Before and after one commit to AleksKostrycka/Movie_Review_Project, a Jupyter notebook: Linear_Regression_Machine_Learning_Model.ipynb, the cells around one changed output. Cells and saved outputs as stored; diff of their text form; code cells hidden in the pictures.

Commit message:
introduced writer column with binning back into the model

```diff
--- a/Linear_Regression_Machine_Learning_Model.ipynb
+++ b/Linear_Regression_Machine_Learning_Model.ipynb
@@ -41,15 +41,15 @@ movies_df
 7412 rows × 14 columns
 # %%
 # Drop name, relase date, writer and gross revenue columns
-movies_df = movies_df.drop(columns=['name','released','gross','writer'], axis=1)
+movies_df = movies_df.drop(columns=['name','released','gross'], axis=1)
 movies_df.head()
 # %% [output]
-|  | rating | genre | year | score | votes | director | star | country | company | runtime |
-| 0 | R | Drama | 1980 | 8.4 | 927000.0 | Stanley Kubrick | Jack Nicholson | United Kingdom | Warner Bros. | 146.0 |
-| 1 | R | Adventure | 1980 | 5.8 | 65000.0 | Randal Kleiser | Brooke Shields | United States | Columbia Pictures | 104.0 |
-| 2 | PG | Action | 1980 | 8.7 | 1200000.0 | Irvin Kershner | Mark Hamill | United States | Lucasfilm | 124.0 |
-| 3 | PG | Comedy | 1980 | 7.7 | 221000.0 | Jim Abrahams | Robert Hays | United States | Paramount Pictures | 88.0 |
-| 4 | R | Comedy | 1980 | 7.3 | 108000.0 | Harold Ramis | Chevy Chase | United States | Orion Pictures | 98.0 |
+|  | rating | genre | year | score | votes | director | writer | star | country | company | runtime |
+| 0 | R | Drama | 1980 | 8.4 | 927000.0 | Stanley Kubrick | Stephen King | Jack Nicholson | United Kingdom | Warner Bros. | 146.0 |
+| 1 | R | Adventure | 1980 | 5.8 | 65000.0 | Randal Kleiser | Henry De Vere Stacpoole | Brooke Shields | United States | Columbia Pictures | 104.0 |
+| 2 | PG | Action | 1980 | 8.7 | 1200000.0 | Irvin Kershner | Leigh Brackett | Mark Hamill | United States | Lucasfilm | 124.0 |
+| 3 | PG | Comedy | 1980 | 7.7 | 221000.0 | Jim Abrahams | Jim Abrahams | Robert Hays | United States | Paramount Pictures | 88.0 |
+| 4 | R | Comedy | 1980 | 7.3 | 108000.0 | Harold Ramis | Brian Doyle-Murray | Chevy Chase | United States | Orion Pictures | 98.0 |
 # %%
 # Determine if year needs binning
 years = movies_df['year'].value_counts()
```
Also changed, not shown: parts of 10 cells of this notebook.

# Your goal
Please copy each line of the entries in which the word "ipynb" shows up.

# Response box
Before and after one commit to AleksKostrycka/Movie_Review_Project, a Jupyter notebook: Linear_Regression_Machine_Learning_Model.ipynb, the cells around one changed output. Cells and saved outputs as stored; diff of their text form; code cells hidden in the pictures.
--- a/Linear_Regression_Machine_Learning_Model.ipynb
+++ b/Linear_Regression_Machine_Learning_Model.ipynb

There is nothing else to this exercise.